Auckland Council says it will continue to move Occupy protesters on if they re-establish their camps.
Camping equipment was confiscated from protesters from four different sites on Monday morning. The council says they were in breach of a bylaw which forbids camping.
Three people were arrested during the operation, for attempting to retrieve their belongings from a van.
About 50 protestors and supporters remained in Aotea Square early on Monday evening and five tents were still standing.
Some of the group tried to prevent contractors erecting a fence in the square, saying the council is trying to fence them in.
Police officers and security guards remain at the scene.
Auckland City chief executive Doug McKay says the council will take a 'wait and see approach' to the dispute, but the protesters need to accept they are no longer welcome in public parks in Auckland.
He says the protest has cost the council well over $200,000.
The council last year obtained a court order to force them to leave Aotea Square, but the group has been challenging it.
The case is due to go before the High Court again next month.
The council says it respects that people have a right to freedom of speech and protest, but not the right to camp indefinitely.
Meanwhile, police have confirmed two police officers involved in the operation against Occupy Auckland protesters at Aotea Square were wearing ID badges with the same number on them.
Police badges are numbered and are used to provide the public with a way to identify individual police officers.

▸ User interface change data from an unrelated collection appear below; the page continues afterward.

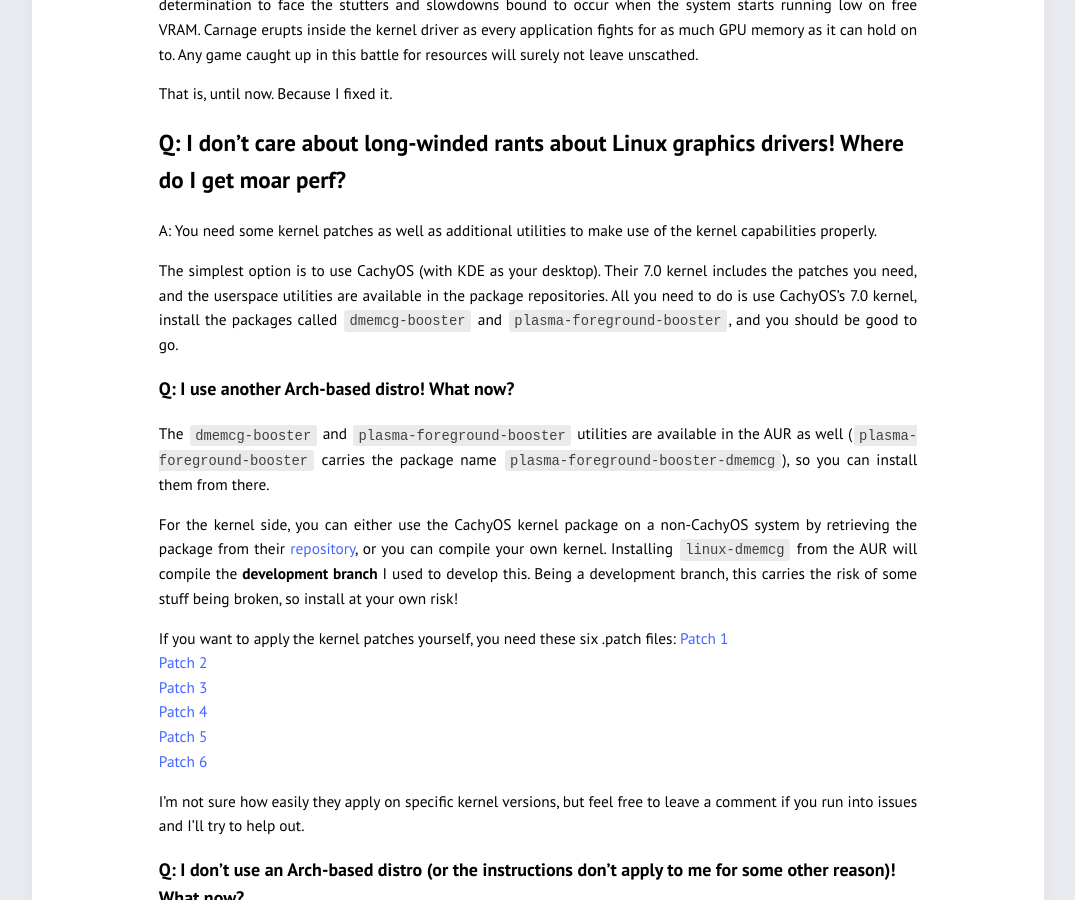
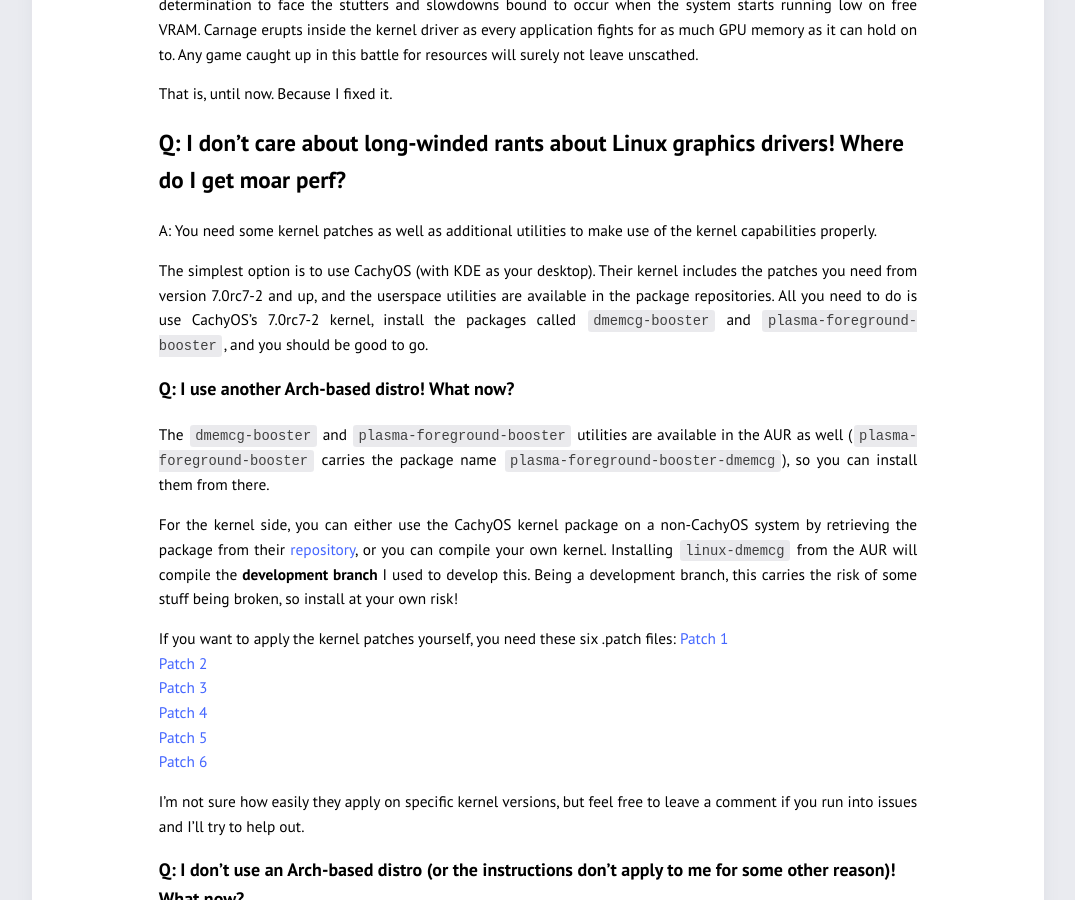
Before and after one commit to pixelcluster/pixelcluster.github.io, a Jekyll site: the page built from _posts/2026-04-09-VRAM-Mgmt-fixed.md, in a window 1280 px wide and 900 px high, scrolled down 340 px. Shown: the whole window, without its empty margins (102-1177 px from the left). Built offline with Jekyll 4.4.1, drawn with Linux system fonts in a browser that asks for light colours; comment, search, counter and statistics services are not loaded.

Commit message:
fix cachyos kernel version

```diff
--- a/_posts/2026-04-09-VRAM-Mgmt-fixed.md
+++ b/_posts/2026-04-09-VRAM-Mgmt-fixed.md
@@ -16,8 +16,8 @@ That is, until now. Because I fixed it.
 
 A: You need some kernel patches as well as additional utilities to make use of the kernel capabilities properly.
 
-The simplest option is to use CachyOS (with KDE as your desktop). Their 7.0 kernel includes the patches you need, and the userspace utilities are available in the
-package repositories. All you need to do is use CachyOS's 7.0 kernel, install the packages called `dmemcg-booster` and `plasma-foreground-booster`, and you should be good to go.
+The simplest option is to use CachyOS (with KDE as your desktop). Their kernel includes the patches you need from version 7.0rc7-2 and up, and the userspace utilities are available in the
+package repositories. All you need to do is use CachyOS's 7.0rc7-2 kernel, install the packages called `dmemcg-booster` and `plasma-foreground-booster`, and you should be good to go.
 
 ### Q: I use another Arch-based distro! What now?
 
```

Acting Area Commander for Auckland Central Inspector Mike McIlraith says he is unsure why the two officers were wearing badges with the same number but he says it is unacceptable and the matter will be investigated.